VOL.33 :: NO.49 :: Dec. 09, 2010
The cricket caravan travels to Nagpur for the final Test of the series. And rain greets the players ahead of the decisive match. The state-of-the-art Vidarbha Cricket Association (VCA) Stadium — the most modern cricket venue in the country — is decked up for the occasion.
The media box, well spaced out, has been built with care; adjoining the press enclosure are the dining hall and the press conference room. For a change, the toilets are clean.
The weather, though, threatens to ruin the party. But Rajan Nair, VCA Secretary, remains confident.
“It might rain on the first day but not on the other days. The pitch will offer encouragement to both the batsmen and the bowlers but will produce a result,” he says. A former paceman who has figured in the Ranji Trophy, Nair knows his cricket. He has also been an efficient media manager who comprehended his job in India's campaigns away from the country. Sadly, several of his successors have been found wanting.
Once again, much interest is on Sachin Tendulkar's 50th Test century. The maestro is unbeaten with a half-century on day two and almost everyone expects him to reach the milestone three-figure mark.
Former India player and now a television personality, Ravi Shastri says, “All it takes for any batsman is a ball to get out. Yet, all the flights tonight and tomorrow morning to Nagpur will be full. All the hotels will charge double the rate for the rooms. All of the media will be here.”
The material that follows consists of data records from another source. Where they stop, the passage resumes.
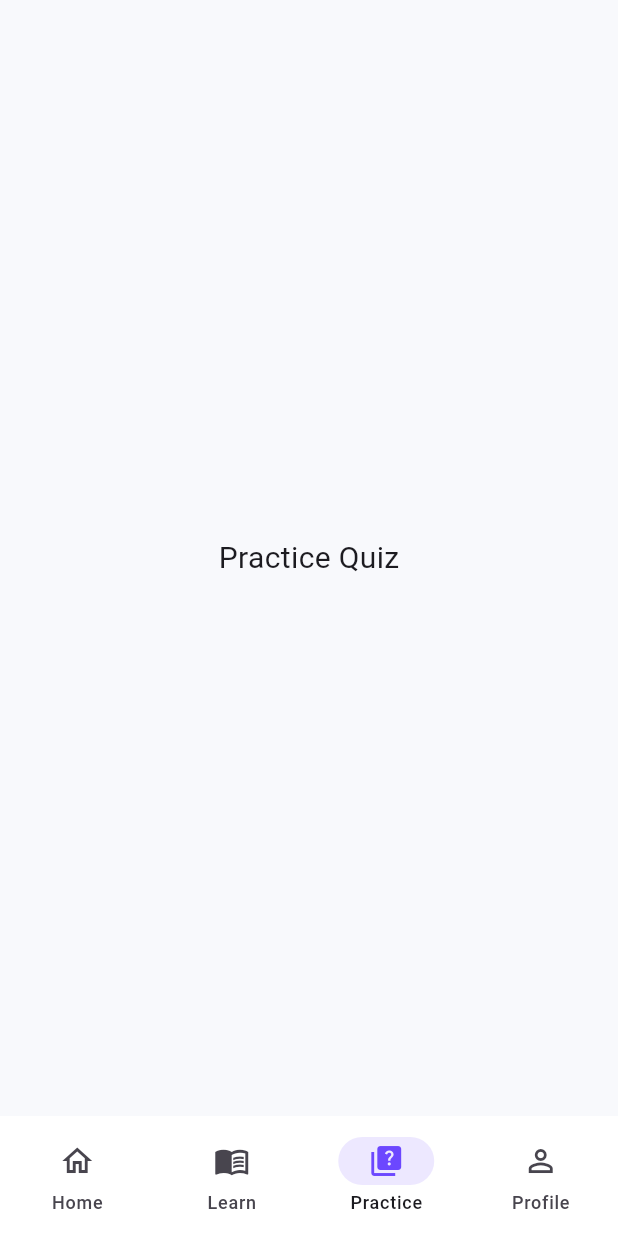
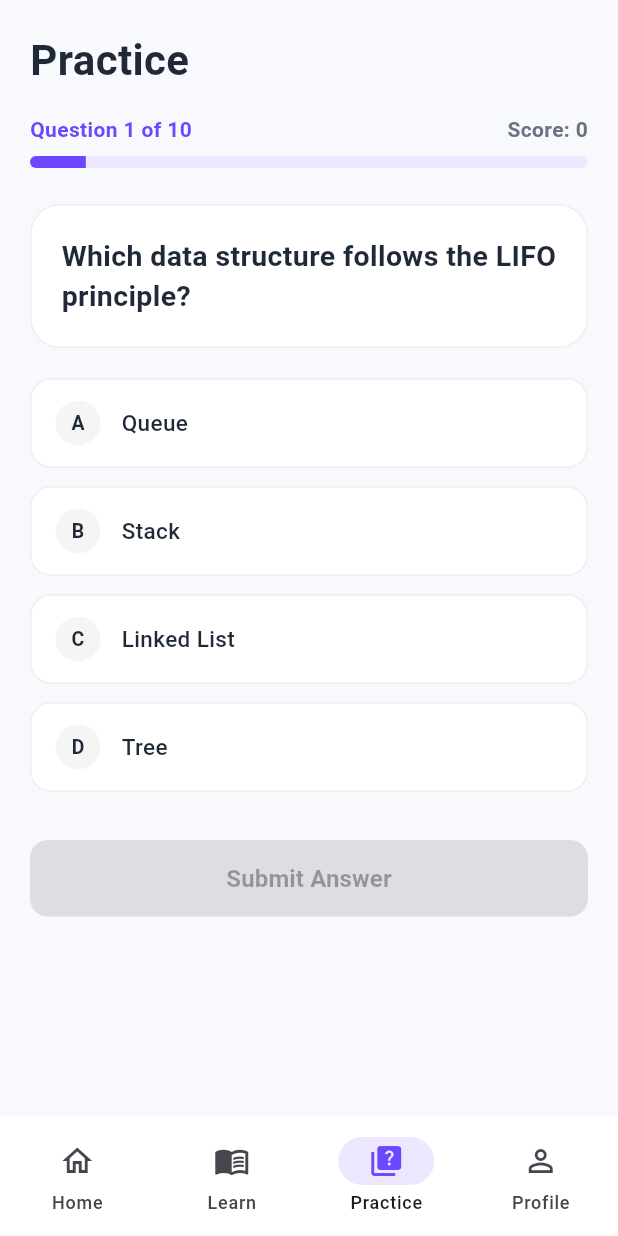
Before and after one commit to kindy10/dsa_learning_app, a Flutter app: the screen it shows after launch, item 3 of the bottom bar chosen, on a phone screen of 412 x 824 dp. Run offline on Flutter 3.47's test engine with Material 3 defaults, Android fonts, the phone set to English and light mode, and no system bars.

Commit message:
build Practice quiz screen with 10 DSA questions and instant feedback

```diff
--- /dev/null
+++ b/lib/models/quiz_question.dart
@@ -0,0 +1,23 @@
+/// Represents a single multiple-choice DSA quiz question.
+/// Keeping the model immutable ensures quiz data cannot be accidentally
+/// modified while the user is taking a test.
+class QuizQuestion {
+  /// The question text displayed to the student.
+  final String question;
+
+  /// List of 4 possible answer choices.
+  final List<String> options;
+
+  /// Index (0–3) of the correct option in [options].
+  final int correctIndex;
+
+  /// Short explanation shown after the user submits their answer.
+  final String explanation;
+
+  const QuizQuestion({
+    required this.question,
+    required this.options,
+    required this.correctIndex,
+    required this.explanation,
+  });
+}
--- a/lib/screens/main_shell.dart
+++ b/lib/screens/main_shell.dart
@@ -2,6 +2,7 @@ import 'package:flutter/material.dart';
 import '../core/theme/app_theme.dart';
 import 'home_screen.dart';
 import 'modules_screen.dart';
+import 'practice_screen.dart';
 
 /// MainShell is the root layout after the app launches.
 /// It holds the bottom NavigationBar and switches between the 4 main tabs.
@@ -32,7 +33,8 @@ class _MainShellState extends State<MainShell> {
         onNavigateToProfile: ()=> _switchTab(3),
         ),
       const ModulesScreen(),
-      const Center(child: Text('Practice Quiz', style: TextStyle(fontSize: 20))),
+      //const Center(child: Text('Practice Quiz', style: TextStyle(fontSize: 20))),
+      const PracticeScreen(),
       const Center(child: Text('My Progress', style: TextStyle(fontSize: 20))),
     ];
 
--- /dev/null
+++ b/lib/screens/practice_screen.dart
@@ -0,0 +1,464 @@
+import 'package:flutter/material.dart';
+import '../core/theme/app_theme.dart';
+import '../models/quiz_question.dart';
+
+/// PracticeScreen provides a distraction-free multiple-choice quiz interface
+/// for testing Data Structures and Algorithms knowledge.
+class PracticeScreen extends StatefulWidget {
+  const PracticeScreen({super.key});
+
+  @override
+  State<PracticeScreen> createState() => _PracticeScreenState();
+}
+
+class _PracticeScreenState extends State<PracticeScreen> {
+  // 10 core DSA practice questions
+  static const List<QuizQuestion> _questions = [
+    QuizQuestion(
+      question: 'Which data structure follows the LIFO principle?',
+      options: ['Queue', 'Stack', 'Linked List', 'Tree'],
+      correctIndex: 1,
+      explanation: 'A Stack follows Last-In, First-Out (LIFO): the last element pushed is the first popped.',
+    ),
+    QuizQuestion(
+      question: 'What is the worst-case time complexity of Bubble Sort?',
+      options: ['O(n)', 'O(n log n)', 'O(n²)', 'O(1)'],
+      correctIndex: 2,
+      explanation: 'Bubble Sort uses two nested loops, resulting in O(n²) comparisons in the worst case.',
+    ),
+    QuizQuestion(
+      question: 'Which data structure follows the FIFO (First-In, First-Out) principle?',
+      options: ['Stack', 'Queue', 'Binary Tree', 'Graph'],
+      correctIndex: 1,
+      explanation: 'A Queue processes elements in the exact order they arrive (FIFO).',
+    ),
+    QuizQuestion(
+      question: 'What is the time complexity of accessing an element by index in an Array?',
+      options: ['O(1)', 'O(log n)', 'O(n)', 'O(n²)'],
+      correctIndex: 0,
+      explanation: 'Arrays store elements in contiguous memory, allowing instant O(1) index lookup.',
+    ),
+    QuizQuestion(
+      question: 'What does the last node of a singly Linked List point to?',
+      options: ['The head node', 'Itself', 'NULL', 'The middle node'],
+      correctIndex: 2,
+      explanation: 'The tail node of a singly linked list points to NULL to mark the end of the list.',
+    ),
+    QuizQuestion(
+      question: 'Which searching algorithm requires the array to be sorted first?',
+      options: ['Linear Search', 'Binary Search', 'Depth-First Search', 'Breadth-First Search'],
+      correctIndex: 1,
+      explanation: 'Binary Search repeatedly halves the search space, which only works on sorted data.',
+    ),
+    QuizQuestion(
+      question: 'What is the time complexity of Binary Search on a sorted array?',
+      options: ['O(1)', 'O(log n)', 'O(n)', 'O(n log n)'],
+      correctIndex: 1,
+      explanation: 'Cutting the search range in half each step gives O(log n) time complexity.',
+    ),
+    QuizQuestion(
+      question: 'What is the space complexity of Bubble Sort?',
+      options: ['O(1)', 'O(log n)', 'O(n)', 'O(n²)'],
+      correctIndex: 0,
+      explanation: 'Bubble Sort sorts in-place using only a single temporary variable, so it needs O(1) extra space.',
+    ),
+    QuizQuestion(
+      question: 'In a Binary Tree, what is the maximum number of children a node can have?',
+      options: ['1', '2', '3', 'Unlimited'],
+      correctIndex: 1,
+      explanation: 'Each node in a binary tree has at most two children: a left child and a right child.',
+    ),
+    QuizQuestion(
+      question: 'Which sorting algorithm uses a divide-and-conquer strategy with O(n log n) guaranteed time?',
+      options: ['Bubble Sort', 'Insertion Sort', 'Selection Sort', 'Merge Sort'],
+      correctIndex: 3,
+      explanation: 'Merge Sort splits the array in half recursively and merges sorted halves in O(n log n) time.',
+    ),
+  ];
+
+  // Ephemeral quiz session state
+  int _currentIndex = 0;       // Current question index (0 to 9)
+  int? _selectedOptionIndex;   // Currently tapped option (null if none selected)
+  bool _hasSubmitted = false;  // True after user taps "Submit Answer"
+  bool _isCompleted = false;   // True after finishing all 10 questions
+  int _score = 0;              // Total correct answers
+
+  /// Evaluates the selected answer and reveals feedback.
+  void _handleSubmit() {
+    if (_selectedOptionIndex == null || _hasSubmitted) return;
+
+    final currentQuestion = _questions[_currentIndex];
+    setState(() {
+      _hasSubmitted = true;
+      if (_selectedOptionIndex == currentQuestion.correctIndex) {
+        _score++;
+      }
+    });
+  }
+
+  /// Advances to the next question or finishes the quiz on the final question.
+  void _handleNext() {
+    setState(() {
+      if (_currentIndex + 1 < _questions.length) {
+        _currentIndex++;
+        _selectedOptionIndex = null;
+        _hasSubmitted = false;
+      } else {
+        _isCompleted = true;
+      }
+    });
+  }
+
+  /// Resets the quiz back to Question 1 so the user can practice again.
+  void _handleRestart() {
+    setState(() {
+      _currentIndex = 0;
+      _selectedOptionIndex = null;
+      _hasSubmitted = false;
+      _isCompleted = false;
+      _score = 0;
+    });
+  }
+
+  @override
+  Widget build(BuildContext context) {
+    // Show the summary view once all questions are completed
+    if (_isCompleted) {
+      return _buildCompletionView();
+    }
+
+    final QuizQuestion currentQuestion = _questions[_currentIndex];
+    final double progress = (_currentIndex + 1) / _questions.length;
+
+    return SingleChildScrollView(
+      padding: const EdgeInsets.all(20),
+      child: Column(
+        crossAxisAlignment: CrossAxisAlignment.start,
+        children: [
+          // 1. Page Title
+          const Text(
+            'Practice',
+            style: TextStyle(
+              fontSize: 28,
+              fontWeight: FontWeight.bold,
+              color: AppTheme.textDark,
+            ),
+          ),
+          const SizedBox(height: 16),
+
+          // 2. Progress Indicator ("Question X of 10" + Progress Bar)
+          Row(
+            mainAxisAlignment: MainAxisAlignment.spaceBetween,
+            children: [
+              Text(
+                'Question ${_currentIndex + 1} of ${_questions.length}',
+                style: const TextStyle(
+                  fontSize: 14,
+                  fontWeight: FontWeight.w600,
+                  color: AppTheme.primaryPurple,
+                ),
+              ),
+              Text(
+                'Score: $_score',
+                style: const TextStyle(
+                  fontSize: 14,
+                  fontWeight: FontWeight.w600,
+                  color: AppTheme.textGrey,
+                ),
+              ),
+            ],
+          ),
+          const SizedBox(height: 8),
+          ClipRRect(
+            borderRadius: BorderRadius.circular(10),
+            child: LinearProgressIndicator(
+              value: progress,
+              minHeight: 8,
+              backgroundColor: AppTheme.softPurple,
+              valueColor: const AlwaysStoppedAnimation<Color>(
+                AppTheme.primaryPurple,
+              ),
+            ),
+          ),
+
+          const SizedBox(height: 24),
+
+          // 3. Question Card
+          Container(
+            width: double.infinity,
+            padding: const EdgeInsets.all(20),
+            decoration: BoxDecoration(
+              color: Colors.white,
+              borderRadius: BorderRadius.circular(20),
+              border: Border.all(color: Colors.grey.shade200),
+            ),
+            child: Text(
+              currentQuestion.question,
+              style: const TextStyle(
+                fontSize: 19,
+                fontWeight: FontWeight.bold,
+                color: AppTheme.textDark,
+                height: 1.4,
+              ),
+            ),
+          ),
+
+          const SizedBox(height: 20),
+
+          // 4. Four Selectable Answer Option Cards
+          ...List.generate(
+            currentQuestion.options.length,
+            (index) => Padding(
+              padding: const EdgeInsets.only(bottom: 12),
+              child: _buildOptionCard(
+                index: index,
+                text: currentQuestion.options[index],
+                correctIndex: currentQuestion.correctIndex,
+              ),
+            ),
+          ),
+
+          // 5. Explanation Banner (appears only after submitting)
+          if (_hasSubmitted) ...[
+            const SizedBox(height: 8),
+            Container(
+              width: double.infinity,
+              padding: const EdgeInsets.all(16),
+              decoration: BoxDecoration(
+                color: _selectedOptionIndex == currentQuestion.correctIndex
+                    ? Colors.green.shade50
+                    : Colors.red.shade50,
+                borderRadius: BorderRadius.circular(14),
+                border: Border.all(
+                  color: _selectedOptionIndex == currentQuestion.correctIndex
+                      ? Colors.green.shade200
+                      : Colors.red.shade200,
+                ),
+              ),
+              child: Row(
+                crossAxisAlignment: CrossAxisAlignment.start,
+                children: [
+                  Icon(
+                    _selectedOptionIndex == currentQuestion.correctIndex
+                        ? Icons.check_circle_outline_rounded
+                        : Icons.cancel_outlined,
+                    color: _selectedOptionIndex == currentQuestion.correctIndex
+                        ? Colors.green.shade700
+                        : Colors.red.shade700,
+                    size: 20,
+                  ),
+                  const SizedBox(width: 10),
+                  Expanded(
+                    child: Text(
+                      currentQuestion.explanation,
+                      style: const TextStyle(
+                        fontSize: 13,
+                        height: 1.4,
+                        color: AppTheme.textDark,
+                      ),
+                    ),
+                  ),
+                ],
+              ),
+            ),
+          ],
+
+          const SizedBox(height: 20),
+
+          // 6. Primary Action Button ("Submit Answer" -> "Next Question")
+          SizedBox(
+            width: double.infinity,
+            child: ElevatedButton(
+              // Disabled until the user picks an option
+              onPressed: _selectedOptionIndex == null
+                  ? null
+                  : (_hasSubmitted ? _handleNext : _handleSubmit),
+              child: Text(
+                _hasSubmitted
+                    ? (_currentIndex + 1 == _questions.length
+                        ? 'Finish Quiz'
+                        : 'Next Question')
+                    : 'Submit Answer',
+                style: const TextStyle(
+                  fontSize: 16,
+                  fontWeight: FontWeight.w600,
+                ),
+              ),
+            ),
+          ),
+        ],
+      ),
+    );
+  }
+
+  /// Renders a single multiple-choice option with clear visual selection
+  /// and post-submission correct/incorrect highlighting.
+  Widget _buildOptionCard({
+    required int index,
+    required String text,
+    required int correctIndex,
+  }) {
+    final bool isSelected = _selectedOptionIndex == index;
+    final bool isCorrect = index == correctIndex;
+
+    // Determine border and background colors based on quiz state
+    Color borderColor = Colors.grey.shade200;
+    Color backgroundColor = Colors.white;
+    Color circleColor = Colors.grey.shade300;
+    IconData? trailingIcon;
+    Color? trailingColor;
+
+    if (!_hasSubmitted) {
+      // Before submission: highlight the user's chosen option in purple
+      if (isSelected) {
+        borderColor = AppTheme.primaryPurple;
+        backgroundColor = AppTheme.softPurple.withOpacity(0.5);
+        circleColor = AppTheme.primaryPurple;
+      }
+    } else {
+      // After submission: reveal green for the right answer, red for a wrong choice
+      if (isCorrect) {
+        borderColor = Colors.green;
+        backgroundColor = Colors.green.shade50;
+        circleColor = Colors.green;
+        trailingIcon = Icons.check_circle_rounded;
+        trailingColor = Colors.green;
+      } else if (isSelected && !isCorrect) {
+        borderColor = Colors.red;
+        backgroundColor = Colors.red.shade50;
+        circleColor = Colors.red;
+        trailingIcon = Icons.cancel_rounded;
+        trailingColor = Colors.red;
+      }
+    }
+
+    // Option letters: A, B, C, D
+    final String letter = String.fromCharCode(65 + index);
+
+    return InkWell(
+      // Lock selection after the user submits
+      onTap: _hasSubmitted
+          ? null
+          : () {
+              setState(() {
+                _selectedOptionIndex = index;
+              });
+            },
+      borderRadius: BorderRadius.circular(14),
+      child: AnimatedContainer(
+        duration: const Duration(milliseconds: 200),
+        padding: const EdgeInsets.symmetric(horizontal: 16, vertical: 14),
+        decoration: BoxDecoration(
+          color: backgroundColor,
+          borderRadius: BorderRadius.circular(14),
+          border: Border.all(
+            color: borderColor,
+            width: isSelected || (_hasSubmitted && isCorrect) ? 2 : 1,
+          ),
+        ),
+        child: Row(
+          children: [
+            // Letter badge (A, B, C, D)
+            Container(
+              width: 30,
+              height: 30,
+              alignment: Alignment.center,
+              decoration: BoxDecoration(
+                color: isSelected || (_hasSubmitted && isCorrect)
+                    ? circleColor
+                    : Colors.grey.shade100,
+                shape: BoxShape.circle,
+              ),
+              child: Text(
+                letter,
+                style: TextStyle(
+                  fontSize: 13,
+                  fontWeight: FontWeight.bold,
+                  color: isSelected || (_hasSubmitted && isCorrect)
+                      ? Colors.white
+                      : AppTheme.textDark,
+                ),
+              ),
+            ),
+            const SizedBox(width: 14),
+
+            // Option text
+            Expanded(
+              child: Text(
+                text,
+                style: const TextStyle(
+                  fontSize: 15,
+                  fontWeight: FontWeight.w500,
+                  color: AppTheme.textDark,
+                ),
+              ),
+            ),
+
+            // Optional check/cross icon after submission
+            if (trailingIcon != null)
+              Icon(trailingIcon, color: trailingColor, size: 22),
+          ],
+        ),
+      ),
+    );
+  }
+
+  /// Displays the final score summary and a button to retake the quiz.
+  Widget _buildCompletionView() {
+    final int percentage = ((_score / _questions.length) * 100).round();
+
+    return Center(
+      child: Padding(
+        padding: const EdgeInsets.all(24),
+        child: Card(
+          child: Padding(
+            padding: const EdgeInsets.all(28),
+            child: Column(
+              mainAxisSize: MainAxisSize.min,
+              children: [
+                Container(
+                  padding: const EdgeInsets.all(16),
+                  decoration: const BoxDecoration(
+                    color: AppTheme.softPurple,
+                    shape: BoxShape.circle,
+                  ),
+                  child: const Icon(
+                    Icons.emoji_events_rounded,
+                    color: AppTheme.primaryPurple,
+                    size: 48,
+                  ),
+                ),
+                const SizedBox(height: 20),
+                const Text(
+                  'Quiz Completed!',
+                  style: TextStyle(
+                    fontSize: 24,
+                    fontWeight: FontWeight.bold,
+                    color: AppTheme.textDark,
+                  ),
+                ),
+                const SizedBox(height: 8),
+                Text(
+                  'You scored $_score out of ${_questions.length} ($percentage%)',
+                  style: const TextStyle(
+                    fontSize: 16,
+                    color: AppTheme.textGrey,
+                  ),
+                ),
+                const SizedBox(height: 24),
+                SizedBox(
+                  width: double.infinity,
+                  child: ElevatedButton.icon(
+                    onPressed: _handleRestart,
+                    icon: const Icon(Icons.refresh_rounded),
+                    label: const Text('Try Again'),
+                  ),
+                ),
+              ],
+            ),
+          ),
+        ),
+      ),
+    );
+  }
+}
```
Tendulkar falls early on the third morning to debutant left-arm paceman Andy McKay. Amid all the excitement leading up to the day's play, one of the game's big truths is conveniently forgotten — even for the greatest of batsmen, making a Test century can be a hard job. There can be several pitfalls in an innings. A wave of disappointment sweeps through a group of schoolchildren who had come to watch a history-making hundred from the maestro. Tendulkar's dismissal would have taught them much about the journey of life.
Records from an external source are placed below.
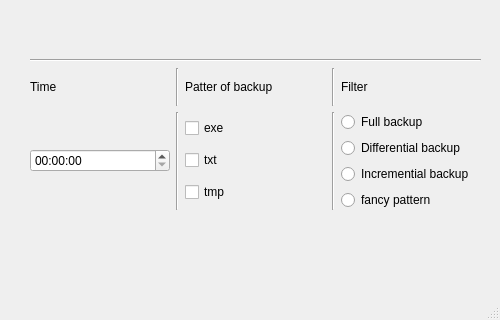
c0de1sl1fe/auto_saver_app, file test_ui.ui: the form before one commit; both pictures show x 0 to 500 and y 180 to 500 of the 500 by 500 pixel window.
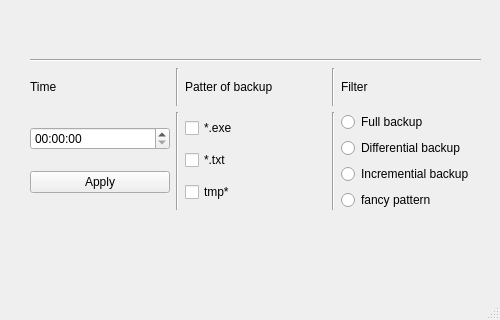
The form after the commit.

What changed in the file:
```diff
--- a/test_ui.ui
+++ b/test_ui.ui
@@ -206,6 +206,28 @@
          <item>
           <widget class="QTimeEdit" name="time_holder"/>
          </item>
+         <item>
+          <widget class="QPushButton" name="time_button">
+           <property name="enabled">
+            <bool>true</bool>
+           </property>
+           <property name="sizePolicy">
+            <sizepolicy hsizetype="Minimum" vsizetype="Fixed">
+             <horstretch>0</horstretch>
+             <verstretch>0</verstretch>
+            </sizepolicy>
+           </property>
+           <property name="autoFillBackground">
+            <bool>false</bool>
+           </property>
+           <property name="text">
+            <string>Apply</string>
+           </property>
+           <property name="checkable">
+            <bool>false</bool>
+           </property>
+          </widget>
+         </item>
         </layout>
        </item>
        <item>
@@ -220,21 +242,21 @@
          <item>
           <widget class="QCheckBox" name="Check_box_1">
            <property name="text">
-            <string>exe</string>
+            <string>*.exe</string>
            </property>
           </widget>
          </item>
          <item>
           <widget class="QCheckBox" name="Check_box_2">
            <property name="text">
-            <string>txt</string>
+            <string>*.txt</string>
            </property>
           </widget>
          </item>
          <item>
           <widget class="QCheckBox" name="Check_box_3">
            <property name="text">
-            <string>tmp</string>
+            <string>tmp*</string>
            </property>
           </widget>
          </item>
```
The Test, however, swings India's with Rahul Dravid standing firm. New Zealand is outplayed.
Despite a sweeping victory, skipper Mahendra Singh Dhoni has to answer some uncomfortable questions on Suresh Raina after the conclusion of the one-sided Test. The left-hander averages 6.5 in the series, gets out to a rash heave in the second Test and appears uncomfortable against short-pitched bowling in Nagpur.
Dhoni believes Raina needs a short break from international cricket. “He is tired, more mentally than physically. He has been playing in all three formats of the game for India. There is always the pressure to perform. He needs a break.”
The skipper may have a point but leading international cricketers hardly play any domestic cricket these days. So are they actually playing as much cricket as is made out to be?
And are Twenty20 matches as demanding physically and mentally as the ODIs and the Tests? A celebrated former India cricketer told this writer that most players could, without too much discomfort, play two Twenty20 games in a day.
In any case, Raina's problems against short-pitched bowling from the pacemen are more technical in nature than any issue on the physical and the mental front.
Look back at India's cricketing schedules of the late 70s and 80s and the side has often played back-to-back Test series of five matches or even six during a home season and then travelled abroad. And those Indian teams also played one-day matches.
Contents Daily Sports The Hindu Business Line Frontline Publications eBooks Images
Copyright © 2010 Sportstar
Republication or redissemination of the contents of this screen are expressly prohibited without the written consent of Sportstar.